Hello --

On Tue, 30 Jul 2002, Justin Johnson wrote:

> I'd like to hear from any Ruby programmers here what they would change about
> the implementation - the language and it's built-in features rather than any
> support libraries.

I wonder if I could interject a sort of philosophical question as a
preliminary here.  It's something I've never understood, and I want
to, because I think having different implementations of Ruby is a very
cool thing.

The question being... what exactly is an implementation of Ruby?  I
know this has come up before, but I still don't have a handle on it.

For example, if your interpreter lets me use named parameters, it
ceases to be a drop-in replacement for Ruby.  To my way of thinking,
it then by definition ceases to be an implementation of Ruby.
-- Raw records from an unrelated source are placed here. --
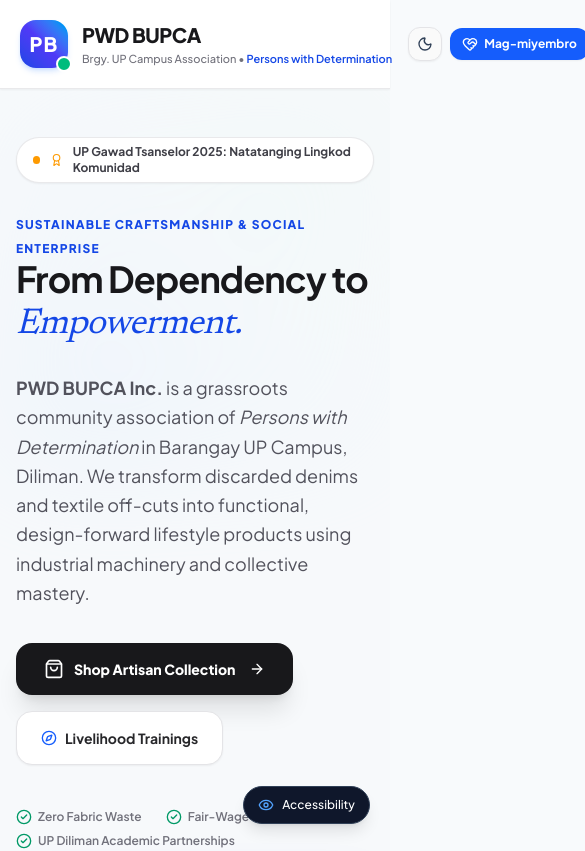
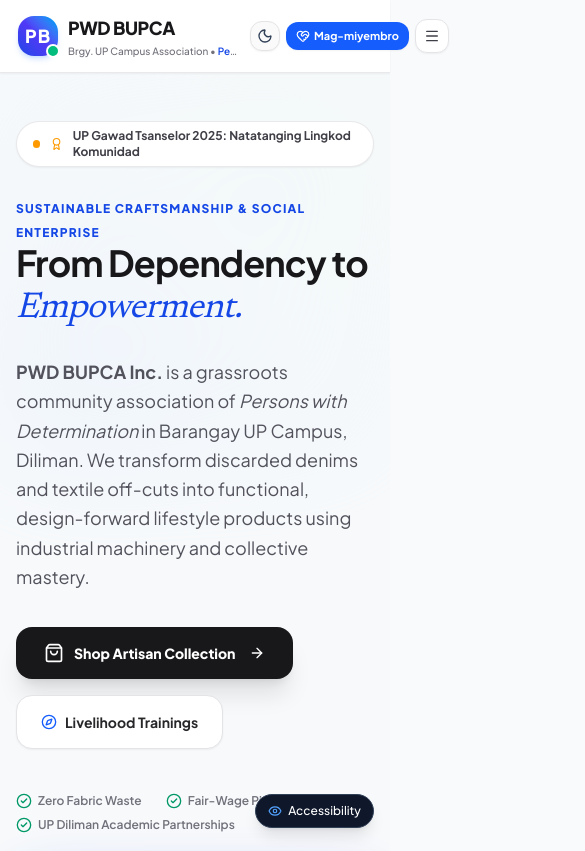
Before and after one commit to ajbasa0000/PWDBUPCA, a Next.js app in the folder pwd-bupca-app/: page / in a window 390 px wide. Shown: the top 851 px of the page, 585 px wide, since content can reach past the window. Built offline with nearby package versions, Linux system fonts and the light colour scheme.

Commit message:
feat: enhance mobile view responsiveness, add mobile drawer menu, and prevent viewport overflow

```diff
--- a/pwd-bupca-app/src/components/AccessibilityToolbar.tsx
+++ b/pwd-bupca-app/src/components/AccessibilityToolbar.tsx
@@ -38,16 +38,16 @@
   };
 
   return (
-    <div className="fixed bottom-5 right-5 z-50">
+    <div className="fixed bottom-4 right-4 sm:bottom-5 sm:right-5 z-50">
       {/* Floating Trigger Button */}
       {!isOpen && (
         <button
           onClick={handleToggle}
-          className="flex items-center gap-2 px-3.5 py-2.5 bg-slate-900 dark:bg-white text-white dark:text-slate-900 rounded-full shadow-lg font-medium border border-slate-700 dark:border-slate-200 text-xs sm:text-sm cursor-pointer transition-transform hover:scale-105 focus:ring-2 focus:ring-blue-500"
+          className="flex items-center gap-1.5 sm:gap-2 px-3 sm:px-3.5 py-2 sm:py-2.5 bg-slate-900 dark:bg-white text-white dark:text-slate-900 rounded-full shadow-lg font-medium border border-slate-700 dark:border-slate-200 text-xs sm:text-sm cursor-pointer transition-transform hover:scale-105 focus:ring-2 focus:ring-blue-500"
           aria-label="Open Accessibility Menu"
           aria-expanded={isOpen}
         >
-          <Eye className="w-4 h-4 text-blue-400 dark:text-blue-600" aria-hidden="true" />
+          <Eye className="w-3.5 h-3.5 sm:w-4 sm:h-4 text-blue-400 dark:text-blue-600" aria-hidden="true" />
           <span>Accessibility</span>
         </button>
       )}
@@ -55,7 +55,7 @@
       {/* Accessibility Drawer / Panel */}
       {isOpen && (
         <div
-          className="w-80 sm:w-96 bg-white dark:bg-zinc-900 border border-slate-200 dark:border-zinc-800 rounded-2xl shadow-2xl p-5 text-slate-800 dark:text-slate-100 animate-in fade-in zoom-in-95 duration-150"
+          className="w-[calc(100vw-2rem)] max-w-sm sm:w-96 bg-white dark:bg-zinc-900 border border-slate-200 dark:border-zinc-800 rounded-2xl shadow-2xl p-4 sm:p-5 text-slate-800 dark:text-slate-100 animate-in fade-in zoom-in-95 duration-150 max-h-[85vh] overflow-y-auto"
           role="dialog"
           aria-modal="true"
           aria-label="Accessibility Settings"
--- a/pwd-bupca-app/src/components/Navbar.tsx
+++ b/pwd-bupca-app/src/components/Navbar.tsx
@@ -1,6 +1,6 @@
 'use client';
 
-import React from 'react';
+import React, { useState } from 'react';
 import Link from 'next/link';
 import { usePathname } from 'next/navigation';
 import {
@@ -12,13 +12,17 @@
   HeartHandshake,
   Sun,
   Moon,
-  Users
+  Users,
+  Menu,
+  X,
+  FileText
 } from 'lucide-react';
 import { useAccessibility } from '@/context/AccessibilityContext';
 
 export const Navbar: React.FC = () => {
   const pathname = usePathname();
   const { theme, toggleTheme, playChime } = useAccessibility();
+  const [isMobileMenuOpen, setIsMobileMenuOpen] = useState(false);
 
   const navLinks = [
     { href: '/', label: 'Advocacy', icon: Home },
@@ -30,28 +34,28 @@
 
   return (
     <header className="sticky top-0 z-40 bg-white/95 dark:bg-zinc-950/95 backdrop-blur-xl border-b border-zinc-200/80 dark:border-zinc-800/80 transition-all shadow-xs">
-      <div className="max-w-7xl mx-auto px-4 sm:px-6 lg:px-8">
-        <div className="flex items-center justify-between min-h-[5.5rem] py-3 gap-3">
+      <div className="max-w-7xl mx-auto px-3.5 sm:px-6 lg:px-8">
+        <div className="flex items-center justify-between min-h-[4.5rem] sm:min-h-[5.5rem] py-2 sm:py-3 gap-2 sm:gap-3">
 
           {/* Logo & Brand Identity */}
           <Link
             href="/"
-            onClick={() => playChime('click')}
-            className="flex items-center gap-3.5 group rounded-2xl p-1 transition-all focus:ring-4 focus:ring-blue-500 shrink-0"
+            onClick={() => { playChime('click'); setIsMobileMenuOpen(false); }}
+            className="flex items-center gap-2.5 sm:gap-3.5 group rounded-2xl p-1 transition-all focus:ring-4 focus:ring-blue-500 shrink-0 min-w-0"
           >
             <div className="relative flex items-center justify-center shrink-0">
-              <div className="w-12 h-12 sm:w-13 sm:h-13 rounded-2xl bg-gradient-to-tr from-blue-700 via-indigo-600 to-sky-500 text-white flex items-center justify-center font-black text-xl tracking-wider shadow-md shadow-blue-500/20 group-hover:scale-105 transition-all">
+              <div className="w-10 h-10 sm:w-13 sm:h-13 rounded-2xl bg-gradient-to-tr from-blue-700 via-indigo-600 to-sky-500 text-white flex items-center justify-center font-black text-lg sm:text-xl tracking-wider shadow-md shadow-blue-500/20 group-hover:scale-105 transition-all">
                 PB
               </div>
-              <span className="absolute -bottom-1 -right-1 flex h-4 w-4">
+              <span className="absolute -bottom-0.5 -right-0.5 flex h-3.5 w-3.5 sm:h-4 sm:w-4">
                 <span className="animate-ping absolute inline-flex h-full w-full rounded-full bg-emerald-400 opacity-75"></span>
-                <span className="relative inline-flex rounded-full h-4 w-4 bg-emerald-500 border-2 border-white dark:border-zinc-900"></span>
+                <span className="relative inline-flex rounded-full h-3.5 w-3.5 sm:h-4 sm:w-4 bg-emerald-500 border-2 border-white dark:border-zinc-900"></span>
               </span>
             </div>
 
             <div className="flex flex-col justify-center min-w-0">
-              <div className="flex items-center gap-2 whitespace-nowrap">
-                <span className="font-black text-xl sm:text-2xl tracking-tight text-zinc-900 dark:text-white group-hover:text-blue-600 dark:group-hover:text-blue-400 transition-colors">
+              <div className="flex items-center gap-1.5 sm:gap-2">
+                <span className="font-black text-lg sm:text-2xl tracking-tight text-zinc-900 dark:text-white group-hover:text-blue-600 dark:group-hover:text-blue-400 transition-colors">
                   PWD BUPCA
                 </span>
                 <span className="hidden md:inline-flex items-center gap-1 text-[11px] font-bold px-2.5 py-0.5 rounded-full bg-amber-50 dark:bg-amber-950/70 text-amber-800 dark:text-amber-300 border border-amber-200/90 dark:border-amber-700/80">
@@ -59,13 +63,13 @@
                   <span>UP Gawad Tsanselor</span>
                 </span>
               </div>
-              <p className="text-[11px] sm:text-xs font-medium text-zinc-500 dark:text-zinc-400 whitespace-nowrap mt-0.5">
+              <p className="text-[10px] sm:text-xs font-medium text-zinc-500 dark:text-zinc-400 truncate max-w-[170px] sm:max-w-none mt-0.5">
                 Brgy. UP Campus Association • <span className="text-blue-700 dark:text-blue-400 font-semibold">Persons with Determination</span>
               </p>
             </div>
           </Link>
 
-          {/* Navigation Links with Pill Highlight */}
+          {/* Desktop Navigation Links with Pill Highlight */}
           <nav className="hidden lg:flex items-center gap-1 bg-zinc-100/80 dark:bg-zinc-900/80 p-1.5 rounded-2xl border border-zinc-200/70 dark:border-zinc-800/70 shrink-0" aria-label="Main Navigation">
             {navLinks.map((item) => {
               const Icon = item.icon;
@@ -88,12 +92,12 @@
             })}
           </nav>
 
-          {/* Right Action buttons with Light/Dark Mode Switcher */}
-          <div className="flex items-center gap-2 sm:gap-2.5 shrink-0">
+          {/* Right Action buttons */}
+          <div className="flex items-center gap-1.5 sm:gap-2.5 shrink-0">
             {/* Theme Toggle Button */}
             <button
               onClick={toggleTheme}
-              className="p-2 sm:p-2.5 rounded-xl border border-zinc-200 dark:border-zinc-800 bg-zinc-50 dark:bg-zinc-900 hover:bg-zinc-100 dark:hover:bg-zinc-800 text-zinc-700 dark:text-zinc-200 transition-colors cursor-pointer shadow-xs focus:ring-2 focus:ring-blue-500"
+              className="p-1.5 sm:p-2.5 rounded-xl border border-zinc-200 dark:border-zinc-800 bg-zinc-50 dark:bg-zinc-900 hover:bg-zinc-100 dark:hover:bg-zinc-800 text-zinc-700 dark:text-zinc-200 transition-colors cursor-pointer shadow-xs focus:ring-2 focus:ring-blue-500"
               aria-label={theme === 'dark' ? "Switch to light mode" : "Switch to dark mode"}
               title={theme === 'dark' ? "Switch to light mode" : "Switch to dark mode"}
             >
@@ -104,26 +108,100 @@
               )}
             </button>
 
+            {/* Mag-miyembro Call to Action */}
             <Link
               href="/membership"
               onClick={() => playChime('click')}
-              className="inline-flex items-center gap-1.5 px-3 py-2 rounded-xl bg-blue-600 hover:bg-blue-500 text-white font-bold text-xs shadow-xs hover:shadow-md transition-all cursor-pointer whitespace-nowrap"
+              className="inline-flex items-center gap-1 sm:gap-1.5 px-2.5 sm:px-3 py-1.5 sm:py-2 rounded-xl bg-blue-600 hover:bg-blue-500 text-white font-bold text-[11px] sm:text-xs shadow-xs hover:shadow-md transition-all cursor-pointer whitespace-nowrap"
             >
-              <HeartHandshake className="w-4 h-4 text-white" />
+              <HeartHandshake className="w-3.5 h-3.5 sm:w-4 sm:h-4 text-white" />
               <span>Mag-miyembro</span>
             </Link>
 
+            {/* Command Center (Hidden on small screens, accessible via hamburger) */}
             <Link
               href="/admin"
               onClick={() => playChime('click')}
-              className="inline-flex items-center gap-2 px-3 sm:px-3.5 py-2 rounded-xl bg-slate-900 hover:bg-slate-800 dark:bg-white dark:hover:bg-slate-100 text-white dark:text-slate-900 font-extrabold text-xs shadow-xs hover:shadow-md transition-all cursor-pointer whitespace-nowrap"
+              className="hidden sm:inline-flex items-center gap-2 px-3 sm:px-3.5 py-2 rounded-xl bg-slate-900 hover:bg-slate-800 dark:bg-white dark:hover:bg-slate-100 text-white dark:text-slate-900 font-extrabold text-xs shadow-xs hover:shadow-md transition-all cursor-pointer whitespace-nowrap"
             >
               <ShieldCheck className="w-4 h-4" />
               <span>Command Center</span>
             </Link>
+
+            {/* Mobile Hamburger Toggle Button */}
+            <button
+              type="button"
+              onClick={() => {
+                playChime('click');
+                setIsMobileMenuOpen(!isMobileMenuOpen);
+              }}
+              className="lg:hidden p-2 rounded-xl border border-zinc-200 dark:border-zinc-800 bg-white dark:bg-zinc-900 text-zinc-700 dark:text-zinc-200 hover:bg-zinc-100 dark:hover:bg-zinc-800 cursor-pointer shadow-xs"
+              aria-label={isMobileMenuOpen ? "Close navigation menu" : "Open navigation menu"}
+              aria-expanded={isMobileMenuOpen}
+            >
+              {isMobileMenuOpen ? <X className="w-4 h-4 text-rose-500" /> : <Menu className="w-4 h-4" />}
+            </button>
           </div>
 
         </div>
+
+        {/* Mobile Navigation Drawer / Dropdown */}
+        {isMobileMenuOpen && (
+          <div className="lg:hidden border-t border-zinc-100 dark:border-zinc-800 py-3.5 px-1 animate-in slide-in-from-top-2 duration-150">
+            <div className="space-y-1">
+              {navLinks.map((item) => {
+                const Icon = item.icon;
+                const isActive = pathname === item.href || (item.href !== '/' && pathname?.startsWith(item.href));
+                return (
+                  <Link
+                    key={item.href}
+                    href={item.href}
+                    onClick={() => {
+                      playChime('click');
+                      setIsMobileMenuOpen(false);
+                    }}
+                    className={`flex items-center justify-between px-3.5 py-2.5 rounded-xl text-sm font-bold transition-all ${
+                      isActive
+                        ? 'bg-blue-50 dark:bg-blue-950/60 text-blue-600 dark:text-blue-400'
+                        : 'text-zinc-700 dark:text-zinc-300 hover:bg-zinc-100 dark:hover:bg-zinc-800'
+                    }`}
+                  >
+                    <div className="flex items-center gap-2.5">
+                      <Icon className={`w-4 h-4 ${isActive ? 'text-blue-600 dark:text-blue-400' : 'text-zinc-400'}`} />
+                      <span>{item.label}</span>
+                    </div>
+                    {isActive && <span className="w-1.5 h-1.5 rounded-full bg-blue-600 dark:bg-blue-400" />}
+                  </Link>
+                );
+              })}
+
+              <div className="pt-2 mt-2 border-t border-zinc-100 dark:border-zinc-800 space-y-1">
+                <Link
+                  href="/admin"
+                  onClick={() => {
+                    playChime('click');
+                    setIsMobileMenuOpen(false);
+                  }}
+                  className="flex items-center gap-2.5 px-3.5 py-2.5 rounded-xl text-sm font-extrabold bg-slate-900 dark:bg-white text-white dark:text-slate-900 shadow-sm"
+                >
+                  <ShieldCheck className="w-4 h-4 text-blue-400 dark:text-blue-600" />
+                  <span>Admin Command Center</span>
+                </Link>
+
+                <a
+                  href="/documentation.html"
+                  target="_blank"
+                  rel="noopener noreferrer"
+                  className="flex items-center gap-2.5 px-3.5 py-2.5 rounded-xl text-xs font-bold text-blue-600 dark:text-blue-400 hover:bg-blue-50 dark:hover:bg-blue-950/40"
+                >
+                  <FileText className="w-4 h-4" />
+                  <span>System Documentation & PDF Export</span>
+                </a>
+              </div>
+            </div>
+          </div>
+        )}
+
       </div>
     </header>
   );
```
Also changed, not shown: pwd-bupca-app/src/components/admin/MemberIDCard.tsx (+9 -7 lines).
This isn't about the merits of the changes you (or other implementors)
might make.  My concern is what happens when there are various Rubies
around (whether or not they are more/less/equally elegant than/as
Ruby), and people start writing ostensible Ruby code that requires a
certain Ruby implementation.

When I brought this up briefly a while back that Matz didn't seem as
worried about it as I am :-)  I'm only worried in the sense that I
don't yet get how an "implementation of Ruby" is defined, and
therefore don't see how differently behaving Rubies would interact.


David

-- 
David Alan Black
home: dblack / candle.superlink.net
work: blackdav / shu.edu
Web:  http://pirate.shu.edu/~blackdav